Posts tagged "quantitative"

Data Collection and Assessment in Human Resources

Image of bar chart and magnifying glass

Assessment and research activities focused on the U-M Library faculty, staff, and student experiences are happening regularly, and often the Library Human Resources (LHR) team is contributing to these activities if not leading the research. This work can focus on quantitative data, qualitative data, or take a hybrid approach, and can involve surveys, interviews, and/or some general number-crunching. This post looks over some recent HR assessment projects.

The Role of the IRB in U-M Library Assessment and Research

Text: Keep Calm and Don't Forget About IRB Review
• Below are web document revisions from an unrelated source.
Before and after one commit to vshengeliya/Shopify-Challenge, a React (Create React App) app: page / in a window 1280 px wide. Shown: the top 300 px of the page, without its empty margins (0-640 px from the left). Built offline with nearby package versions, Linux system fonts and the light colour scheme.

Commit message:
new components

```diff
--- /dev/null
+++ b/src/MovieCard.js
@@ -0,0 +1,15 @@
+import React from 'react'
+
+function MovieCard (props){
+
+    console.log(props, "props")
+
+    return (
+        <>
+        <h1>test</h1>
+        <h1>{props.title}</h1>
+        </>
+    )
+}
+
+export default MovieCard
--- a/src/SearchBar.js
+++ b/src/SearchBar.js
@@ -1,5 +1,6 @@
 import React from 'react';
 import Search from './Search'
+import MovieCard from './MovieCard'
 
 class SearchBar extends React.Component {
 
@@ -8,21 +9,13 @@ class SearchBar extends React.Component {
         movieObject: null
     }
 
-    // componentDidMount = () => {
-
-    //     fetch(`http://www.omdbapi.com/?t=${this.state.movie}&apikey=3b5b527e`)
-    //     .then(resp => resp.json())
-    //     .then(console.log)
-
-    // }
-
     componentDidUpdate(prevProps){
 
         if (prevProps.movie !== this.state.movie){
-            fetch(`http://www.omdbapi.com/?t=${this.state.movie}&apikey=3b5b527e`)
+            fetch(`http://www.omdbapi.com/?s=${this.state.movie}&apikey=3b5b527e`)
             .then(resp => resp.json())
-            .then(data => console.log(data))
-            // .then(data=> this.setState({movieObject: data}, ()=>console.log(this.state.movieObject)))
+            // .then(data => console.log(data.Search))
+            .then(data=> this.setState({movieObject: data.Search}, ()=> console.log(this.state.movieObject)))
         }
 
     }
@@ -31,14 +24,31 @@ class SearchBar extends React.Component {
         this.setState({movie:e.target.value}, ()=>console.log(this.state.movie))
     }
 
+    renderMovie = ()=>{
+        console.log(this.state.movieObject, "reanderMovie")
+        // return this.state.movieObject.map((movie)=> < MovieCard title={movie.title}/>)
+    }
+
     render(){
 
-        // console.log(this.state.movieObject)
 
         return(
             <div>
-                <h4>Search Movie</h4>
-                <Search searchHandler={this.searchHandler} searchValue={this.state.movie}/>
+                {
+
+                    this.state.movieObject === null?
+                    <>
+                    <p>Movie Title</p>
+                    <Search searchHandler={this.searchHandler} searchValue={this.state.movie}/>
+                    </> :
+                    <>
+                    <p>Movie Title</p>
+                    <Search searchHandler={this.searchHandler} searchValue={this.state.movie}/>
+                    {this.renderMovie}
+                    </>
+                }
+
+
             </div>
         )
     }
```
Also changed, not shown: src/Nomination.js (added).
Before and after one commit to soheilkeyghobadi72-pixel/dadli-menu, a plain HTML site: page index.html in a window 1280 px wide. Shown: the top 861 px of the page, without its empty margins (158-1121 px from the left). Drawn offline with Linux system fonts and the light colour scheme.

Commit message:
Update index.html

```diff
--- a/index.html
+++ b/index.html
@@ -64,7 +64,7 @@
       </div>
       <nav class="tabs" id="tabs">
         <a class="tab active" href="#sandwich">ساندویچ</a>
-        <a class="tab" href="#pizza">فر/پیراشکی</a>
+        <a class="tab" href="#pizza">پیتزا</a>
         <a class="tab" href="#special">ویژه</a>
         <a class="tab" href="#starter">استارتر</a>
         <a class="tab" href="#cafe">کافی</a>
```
When planning an assessment project in the Library, one important step is to consider whether your project should be vetted by the Institutional Review Board (IRB) at U-M, a committee that ensures studies with human subjects are ethical, that subjects are protected from unnecessary psychological or physical risks, and that subjects are participating in a fully informed, voluntary manner. This post details when your data collection may be subject to a full IRB application and review process.

Using Analytics to Advance our Future Instruction Services

Image of poster presented at the 2018 Library Assessment Conference.

The 2018 Library Assessment Conference (https://libraryassessment.org/) brought together a community of practitioners and researchers who have responsibility or interest in the broad field of library assessment. This post recaps the conference poster content presented by Laurie Alexander and Doreen Bradley about how analytics advanced the Library's internal understanding of the course-integrated instruction provided by Library staff.

Increasing Access to Document Delivery Through Ongoing Data Analysis

Person handing a book to another person

Document Delivery provides traditional Interlibrary Loan Borrowing service, and scanning and delivery service for books and articles from material owned by the U-M Library. As a result of a successful pilot to provide free Local Document Delivery for faculty and graduate students, the department next sought to change the fee-based service for undergraduate students and staff. Departmental managers wondered: What would happen if we made scanning and delivery service free for these patron groups?

Let’s Talk About Surveys (Part 2)

happy face with a check mark next to it followed by a neutral and sad faces

Continuing the discussion about survey design (see Let's Talk about Surveys, Part 1), you’ve decided a survey is an appropriate methodology for what you want to find out and are thinking about what questions you want to ask. But how you ask these questions and structure them within the survey itself, as well as the question formats and options you give people for responding all require careful consideration.

Let’s Talk About Surveys (Part 1)

happy face with a check mark next to it followed by a neutral and sad faces

Doing a survey is often the default research method thought of when you need to answer questions about what people like, expect, or want, among other things. While surveys are likely to be considered the easiest option, you can’t conflate “easy to create” with “easy to create well.” Even if a survey is an appropriate methodology for the question you’re looking to answer, the questions you ask, the way you ask them, and the options you give people for responding all require a thoughtful approach...

Pager

Page 2 of 3